* Task prompt:
Using "step" as the search string, find the matching lines below and copy them.

* Record extracts:
****************************************
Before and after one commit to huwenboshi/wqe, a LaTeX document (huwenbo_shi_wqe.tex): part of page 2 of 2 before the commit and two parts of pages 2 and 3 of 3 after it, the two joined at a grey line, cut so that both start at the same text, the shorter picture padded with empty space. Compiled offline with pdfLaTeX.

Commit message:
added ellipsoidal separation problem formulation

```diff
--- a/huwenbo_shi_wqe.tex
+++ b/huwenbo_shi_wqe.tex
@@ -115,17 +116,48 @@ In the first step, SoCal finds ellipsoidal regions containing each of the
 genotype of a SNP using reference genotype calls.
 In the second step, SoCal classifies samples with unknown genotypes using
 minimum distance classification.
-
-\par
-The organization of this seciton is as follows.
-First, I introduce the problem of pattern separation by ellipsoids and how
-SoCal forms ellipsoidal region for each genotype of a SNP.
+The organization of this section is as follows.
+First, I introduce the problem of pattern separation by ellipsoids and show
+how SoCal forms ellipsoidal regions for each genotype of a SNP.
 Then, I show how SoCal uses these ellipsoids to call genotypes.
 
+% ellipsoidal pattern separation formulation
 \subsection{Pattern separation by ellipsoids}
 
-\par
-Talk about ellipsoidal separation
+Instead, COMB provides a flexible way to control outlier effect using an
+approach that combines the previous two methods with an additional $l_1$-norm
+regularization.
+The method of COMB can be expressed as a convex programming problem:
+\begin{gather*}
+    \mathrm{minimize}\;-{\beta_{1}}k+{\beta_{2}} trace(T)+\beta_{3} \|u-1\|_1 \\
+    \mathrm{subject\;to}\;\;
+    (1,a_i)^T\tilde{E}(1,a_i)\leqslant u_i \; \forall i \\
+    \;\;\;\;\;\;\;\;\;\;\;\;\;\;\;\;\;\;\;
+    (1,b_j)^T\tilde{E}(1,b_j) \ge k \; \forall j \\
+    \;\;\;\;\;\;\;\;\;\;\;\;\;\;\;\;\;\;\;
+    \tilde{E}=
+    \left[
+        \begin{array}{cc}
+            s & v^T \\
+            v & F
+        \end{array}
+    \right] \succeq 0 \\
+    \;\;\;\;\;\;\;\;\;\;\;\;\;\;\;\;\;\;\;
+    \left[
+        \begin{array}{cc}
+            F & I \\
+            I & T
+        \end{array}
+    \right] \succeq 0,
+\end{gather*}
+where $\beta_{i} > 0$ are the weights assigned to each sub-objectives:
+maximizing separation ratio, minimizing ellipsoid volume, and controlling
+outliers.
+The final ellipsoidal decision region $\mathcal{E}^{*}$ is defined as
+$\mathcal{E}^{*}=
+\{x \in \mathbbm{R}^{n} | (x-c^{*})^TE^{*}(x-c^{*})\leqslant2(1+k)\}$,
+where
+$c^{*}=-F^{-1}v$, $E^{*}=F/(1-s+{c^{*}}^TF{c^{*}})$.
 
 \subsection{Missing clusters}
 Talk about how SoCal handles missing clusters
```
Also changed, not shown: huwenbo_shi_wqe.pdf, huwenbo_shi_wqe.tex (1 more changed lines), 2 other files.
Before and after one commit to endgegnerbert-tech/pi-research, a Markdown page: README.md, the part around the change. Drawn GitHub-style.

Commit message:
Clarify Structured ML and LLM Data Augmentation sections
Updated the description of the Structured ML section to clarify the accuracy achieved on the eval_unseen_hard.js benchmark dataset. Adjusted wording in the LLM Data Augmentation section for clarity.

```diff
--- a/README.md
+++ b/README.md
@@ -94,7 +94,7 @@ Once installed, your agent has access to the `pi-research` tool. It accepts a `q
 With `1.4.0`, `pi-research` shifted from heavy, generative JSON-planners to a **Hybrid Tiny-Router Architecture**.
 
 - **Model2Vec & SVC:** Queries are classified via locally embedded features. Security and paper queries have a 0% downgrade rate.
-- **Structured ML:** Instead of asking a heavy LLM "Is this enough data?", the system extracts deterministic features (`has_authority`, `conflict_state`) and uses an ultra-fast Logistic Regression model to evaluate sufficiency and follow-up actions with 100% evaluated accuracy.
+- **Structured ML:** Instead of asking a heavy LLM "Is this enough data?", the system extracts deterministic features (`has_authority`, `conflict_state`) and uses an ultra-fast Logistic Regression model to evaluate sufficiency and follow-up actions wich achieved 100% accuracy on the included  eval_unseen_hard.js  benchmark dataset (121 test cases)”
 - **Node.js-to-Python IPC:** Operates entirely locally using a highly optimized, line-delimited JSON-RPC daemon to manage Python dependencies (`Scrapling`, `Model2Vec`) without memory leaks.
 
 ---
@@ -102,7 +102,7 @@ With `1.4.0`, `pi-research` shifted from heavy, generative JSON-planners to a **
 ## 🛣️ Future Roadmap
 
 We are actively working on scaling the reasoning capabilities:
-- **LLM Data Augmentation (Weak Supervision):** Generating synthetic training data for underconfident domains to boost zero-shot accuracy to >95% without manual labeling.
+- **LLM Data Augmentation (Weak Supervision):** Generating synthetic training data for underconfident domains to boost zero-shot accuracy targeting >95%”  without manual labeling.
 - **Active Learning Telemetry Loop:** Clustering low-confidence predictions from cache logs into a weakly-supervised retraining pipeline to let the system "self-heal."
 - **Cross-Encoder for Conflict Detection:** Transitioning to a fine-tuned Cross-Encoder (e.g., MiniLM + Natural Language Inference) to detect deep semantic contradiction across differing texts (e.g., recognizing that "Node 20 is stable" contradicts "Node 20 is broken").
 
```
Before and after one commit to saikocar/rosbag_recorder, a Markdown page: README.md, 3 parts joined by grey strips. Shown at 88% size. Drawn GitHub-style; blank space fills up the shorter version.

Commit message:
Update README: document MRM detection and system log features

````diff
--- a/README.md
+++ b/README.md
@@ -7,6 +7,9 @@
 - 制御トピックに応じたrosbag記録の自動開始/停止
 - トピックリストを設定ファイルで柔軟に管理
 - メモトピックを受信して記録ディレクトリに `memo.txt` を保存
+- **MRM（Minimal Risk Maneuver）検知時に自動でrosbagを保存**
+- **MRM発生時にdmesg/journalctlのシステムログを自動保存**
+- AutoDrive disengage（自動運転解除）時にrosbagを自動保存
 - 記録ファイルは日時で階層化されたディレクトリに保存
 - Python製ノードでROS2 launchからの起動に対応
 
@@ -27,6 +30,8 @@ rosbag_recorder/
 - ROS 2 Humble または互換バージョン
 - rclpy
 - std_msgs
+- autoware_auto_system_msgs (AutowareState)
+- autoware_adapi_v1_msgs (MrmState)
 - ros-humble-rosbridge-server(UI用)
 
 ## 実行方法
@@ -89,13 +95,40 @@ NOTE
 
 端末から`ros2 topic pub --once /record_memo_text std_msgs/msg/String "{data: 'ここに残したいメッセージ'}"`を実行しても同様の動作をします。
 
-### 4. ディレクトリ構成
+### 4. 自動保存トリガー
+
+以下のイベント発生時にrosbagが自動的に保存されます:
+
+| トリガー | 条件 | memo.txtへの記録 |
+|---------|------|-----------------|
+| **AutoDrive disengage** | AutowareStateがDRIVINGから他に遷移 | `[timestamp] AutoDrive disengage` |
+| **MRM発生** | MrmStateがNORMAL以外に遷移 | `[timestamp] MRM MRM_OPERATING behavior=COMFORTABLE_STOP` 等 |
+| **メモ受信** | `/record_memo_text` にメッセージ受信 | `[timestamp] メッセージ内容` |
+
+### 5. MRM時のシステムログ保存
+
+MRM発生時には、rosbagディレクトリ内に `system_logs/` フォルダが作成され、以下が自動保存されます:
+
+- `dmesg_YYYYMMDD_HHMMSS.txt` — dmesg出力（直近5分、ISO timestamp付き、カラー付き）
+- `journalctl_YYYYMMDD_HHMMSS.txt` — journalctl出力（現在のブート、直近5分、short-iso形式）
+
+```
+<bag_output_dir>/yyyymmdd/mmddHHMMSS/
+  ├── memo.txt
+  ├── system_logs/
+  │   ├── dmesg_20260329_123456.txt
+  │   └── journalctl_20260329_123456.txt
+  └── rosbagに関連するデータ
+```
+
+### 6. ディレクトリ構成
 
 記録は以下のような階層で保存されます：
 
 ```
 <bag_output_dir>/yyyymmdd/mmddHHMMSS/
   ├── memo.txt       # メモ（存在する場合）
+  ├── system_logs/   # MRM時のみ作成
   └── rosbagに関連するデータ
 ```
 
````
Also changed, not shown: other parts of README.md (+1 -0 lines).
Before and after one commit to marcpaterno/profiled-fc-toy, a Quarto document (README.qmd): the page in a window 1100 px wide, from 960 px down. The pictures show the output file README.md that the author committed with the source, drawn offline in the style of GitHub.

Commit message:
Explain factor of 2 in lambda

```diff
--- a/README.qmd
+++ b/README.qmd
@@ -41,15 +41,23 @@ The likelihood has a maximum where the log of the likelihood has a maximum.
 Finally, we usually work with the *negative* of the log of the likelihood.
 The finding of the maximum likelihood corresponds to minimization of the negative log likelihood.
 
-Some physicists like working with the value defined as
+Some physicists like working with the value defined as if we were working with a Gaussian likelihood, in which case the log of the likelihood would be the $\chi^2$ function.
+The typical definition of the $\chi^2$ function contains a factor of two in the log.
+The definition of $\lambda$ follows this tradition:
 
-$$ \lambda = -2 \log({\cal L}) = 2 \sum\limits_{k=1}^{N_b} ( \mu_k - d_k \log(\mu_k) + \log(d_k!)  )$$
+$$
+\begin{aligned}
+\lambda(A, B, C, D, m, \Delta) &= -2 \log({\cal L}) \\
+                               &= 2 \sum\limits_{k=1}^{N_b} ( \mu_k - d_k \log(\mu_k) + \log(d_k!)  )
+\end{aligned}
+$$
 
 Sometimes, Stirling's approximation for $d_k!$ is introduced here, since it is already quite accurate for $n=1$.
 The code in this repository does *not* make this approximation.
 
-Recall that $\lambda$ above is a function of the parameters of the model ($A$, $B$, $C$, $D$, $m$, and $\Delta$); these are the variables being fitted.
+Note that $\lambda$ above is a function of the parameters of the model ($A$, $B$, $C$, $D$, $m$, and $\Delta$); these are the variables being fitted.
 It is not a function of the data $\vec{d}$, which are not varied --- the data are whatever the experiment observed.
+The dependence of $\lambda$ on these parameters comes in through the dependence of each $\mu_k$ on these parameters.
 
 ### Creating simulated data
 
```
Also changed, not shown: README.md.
****************************************
* Response area:
@@ -115,17 +116,48 @@ In the first step, SoCal finds ellipsoidal regions containing each of the
 In the second step, SoCal classifies samples with unknown genotypes using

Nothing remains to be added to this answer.